Lean manufacturers strive for continuous improvement and elimination of non-value-added activities. Rather than scheduling workflow from one functional department to another, these manufacturers organize their facilities into cross-functional work groups or cells.
Lean manufacturing is a “pull-demand” system, where customer orders jumpstart the production process. Lean companies view inventory not as an asset but as a waste of cash flow and storage space.
From a benchmarking standpoint, liquidity and profitability ratios tend to decline when traditional cost accounting methods are applied to newly improved operations. For example, to minimize inventory, companies transitioning from mass production to lean production must initially deplete in-stock inventories before producing more units. They also must write off obsolete items. As they implement lean principles, many companies learn that their inventories were overvalued due to obsolete items and inaccurate overhead allocation rates (traditionally based on direct labor hours).
During the transition phase, several costs — such as deferred compensation and overhead expense — transition from the balance sheet to the income statement. Accordingly, lean manufacturers may initially report higher costs and, therefore, reduced profits on their income statements. In addition, their balance sheets initially show lower inventory.
Alone, these financial statement trends will likely raise a red flag among investors and lenders — and possibly lead to erroneous business decisions.
Standard cost accounting is time consuming and transaction-driven. To estimate cost of goods sold, standard cost accounting uses complex variance accounts, such as purchase price variances, labor efficiency variances and overhead spending variances.
In contrast, lean accounting is relatively simple and flexible. Rather than lumping costs into overhead, lean accounting methods trace costs directly to the manufacturer’s cost of goods sold, typically dividing them into four value stream categories:
These are easier to understand and evaluate than the variances used in standard cost accounting. In addition, box score reports are often used in lean accounting to supplement profit and loss statements. These reports list performance measures that traditional financial statements neglect, such as scrap rates, inventory turns, on-time delivery rates, customer satisfaction scores and sales per employee.
Most companies are required to use standard cost accounting methods for formal reporting purposes to comply with U.S. Generally Accepted Accounting Principles (GAAP). But lean manufacturers may benefit from comparing traditional and lean financial statements.

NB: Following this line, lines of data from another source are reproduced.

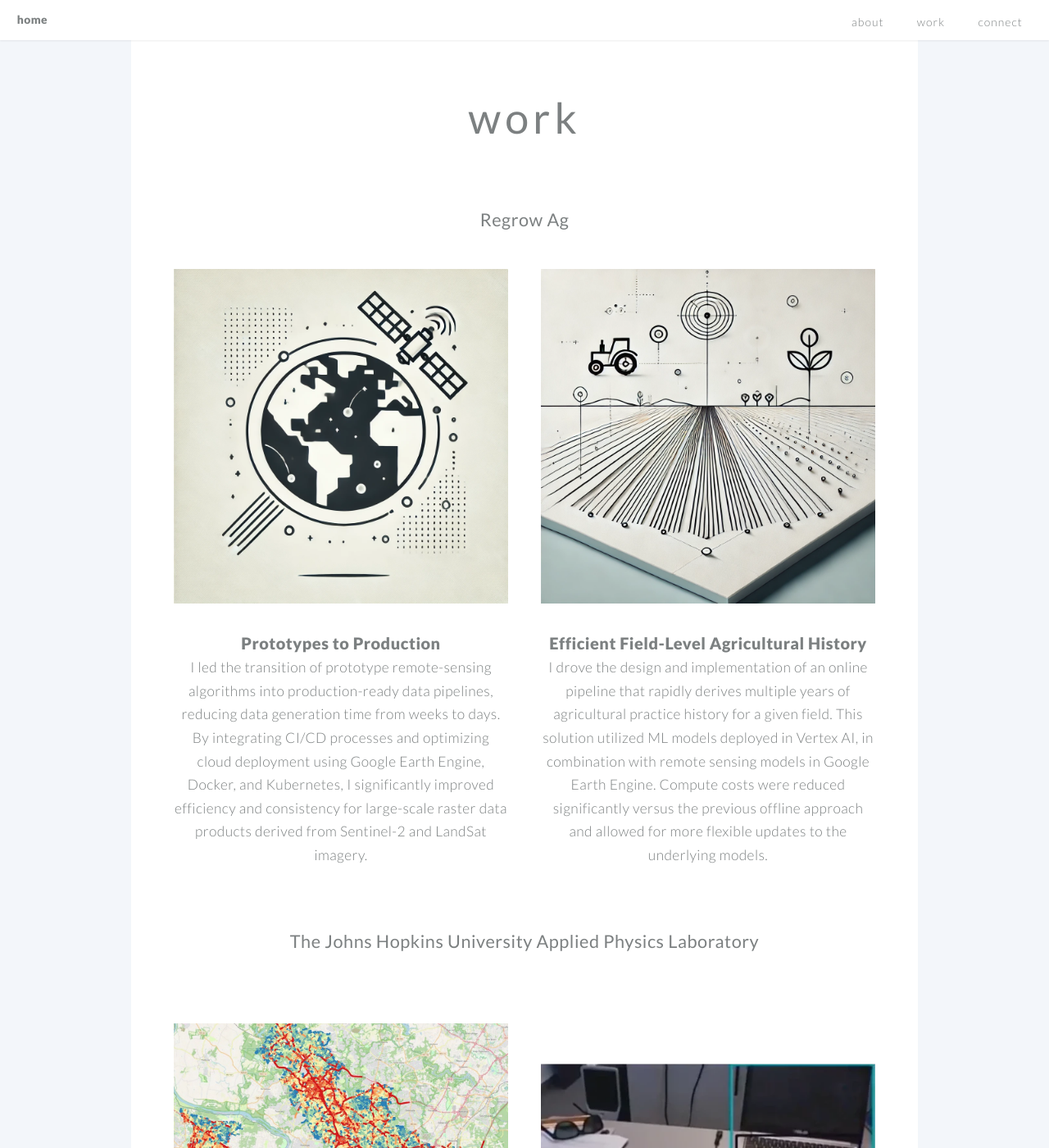
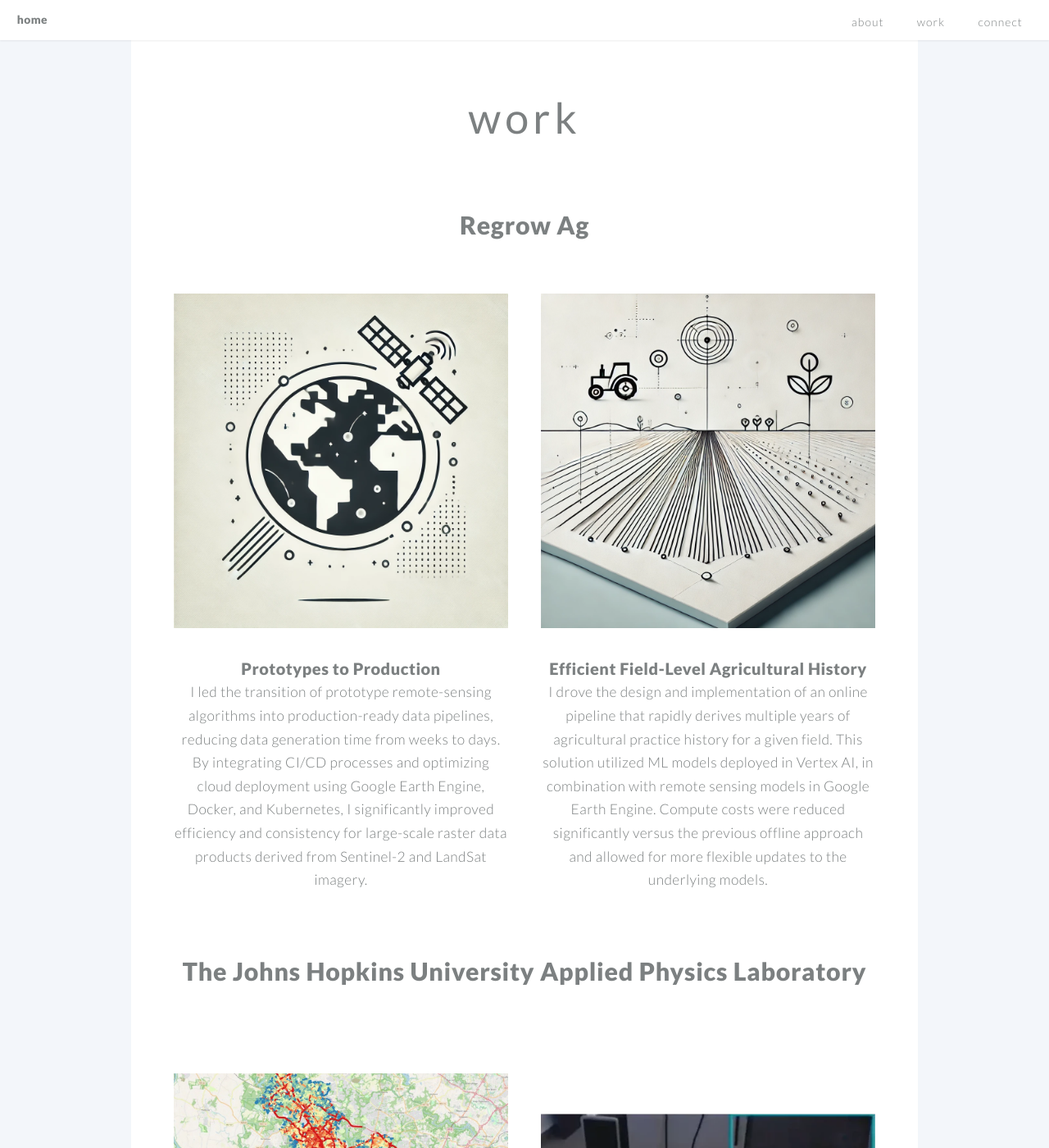
Before and after one commit to derekrollend/derekrollend.github.io, a Jekyll site: the page built from index.md, in a window 1280 px wide and 1400 px high, scrolled down 1153 px. Shown: the whole window at 82% size. Built offline with Jekyll 4.4.1, drawn with Linux system fonts in a browser that asks for light colours.

Commit message:
Text weight adjustments

```diff
--- a/_layouts/hello-default.html
+++ b/_layouts/hello-default.html
@@ -124,7 +124,7 @@
                 <div class="row">
 
                           <div class="12u">
-                              <h3 style="margin-bottom:2em; font-size:1.25em"><strong>{{ categories.category}}</strong></h3>
+                              <h3 style="margin-bottom:2em; font-size:1.75em; font-weight:600">{{ categories.category}}</h3>
                           </div>
 
                           {% for items in categories.items %}
--- a/css/style.css
+++ b/css/style.css
@@ -51,7 +51,7 @@
 		}
 
 	strong, b {
-		font-weight: 400;
+		font-weight: 500;
 	}
 
 	p, ul, ol, dl, table, blockquote {
```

Such comparisons may even highlight areas to target with future lean improvement initiatives. Contact us for more information.